::: Entries shown
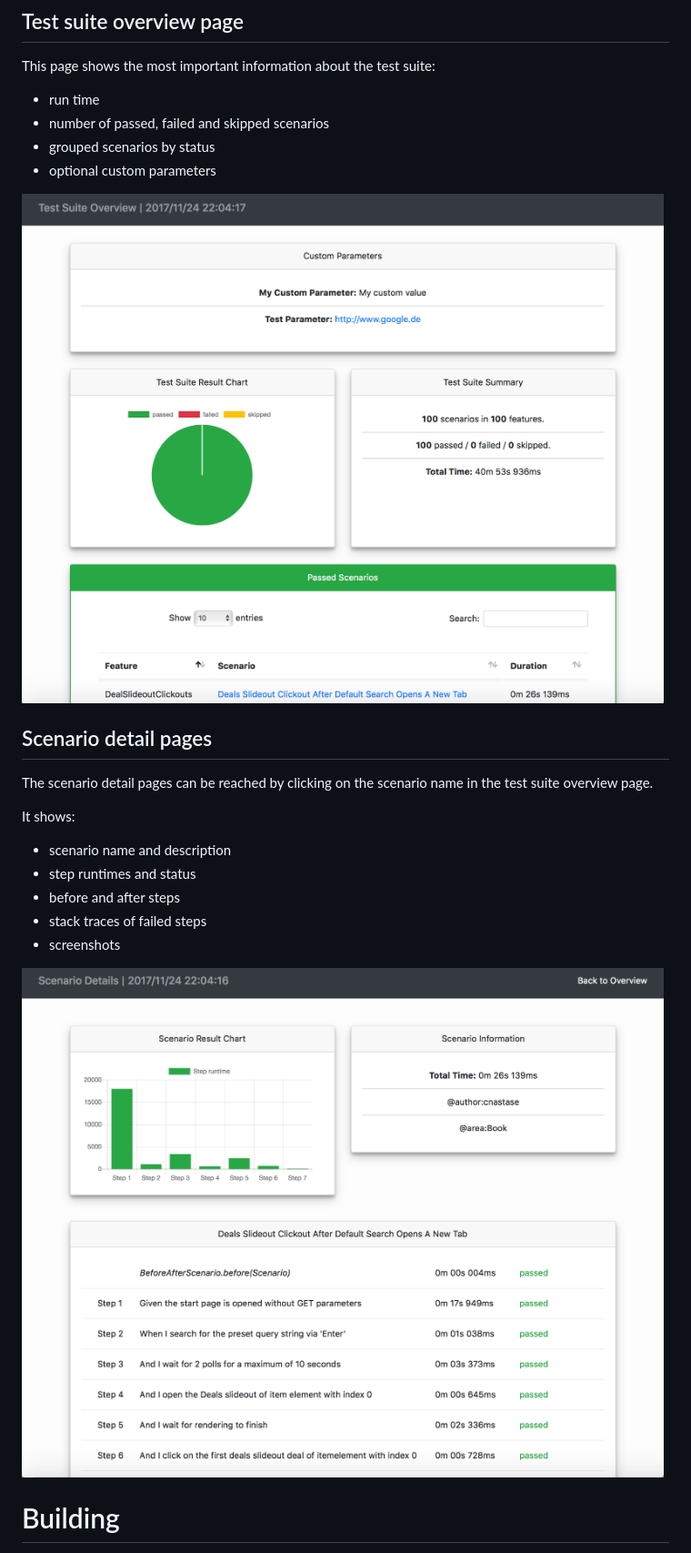
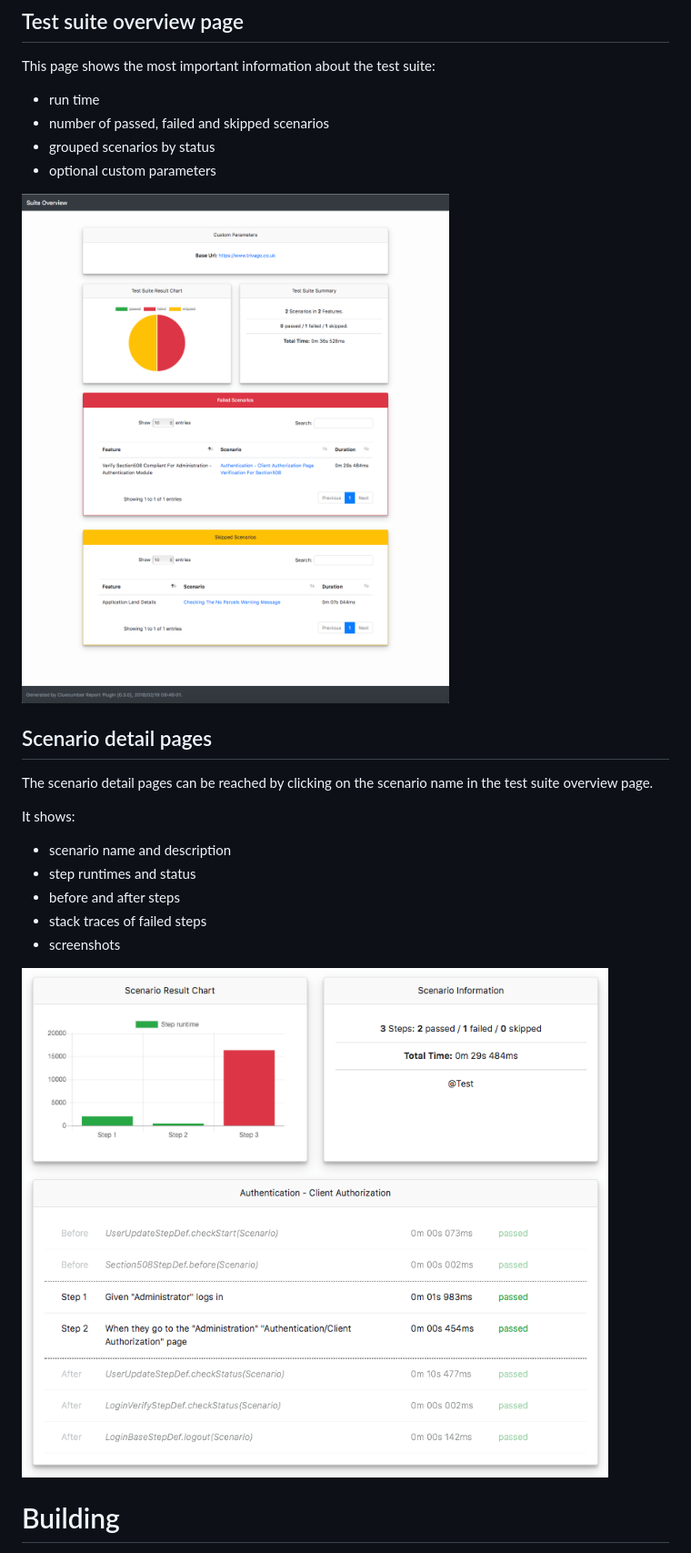
Before and after one commit to trivago/cluecumber, a Markdown page: README.md, the part around the change. Shown: that part at 91% size. GitHub-like rendering; pictures changed too: documentation/img/report_detail.png (deleted), documentation/img/report_details.png (added), documentation/img/report_overview.png.

```diff
--- a/README.md
+++ b/README.md
@@ -138,7 +138,7 @@ It shows:
 - stack traces of failed steps
 - screenshots
 
-![report_detail](documentation/img/report_detail.png)
+![report_detail](documentation/img/report_details.png)
 
 # Building
 
```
::::::
### [What to work on]
Pictures are to be dropped, and the remaining data set down exactly.

### [Solution below]
Before and after one commit to trivago/cluecumber, a Markdown page: README.md, the part around the change. Shown: that part at 91% size. GitHub-like rendering; pictures changed too: documentation/img/report_detail.png (deleted), documentation/img/report_details.png (added), documentation/img/report_overview.png.

```diff
--- a/README.md
+++ b/README.md
@@ -138,7 +138,7 @@ It shows:
 - stack traces of failed steps
 - screenshots
 
-![report_detail](documentation/img/report_detail.png)
+![report_detail](documentation/img/report_details.png)
 
 # Building
 
```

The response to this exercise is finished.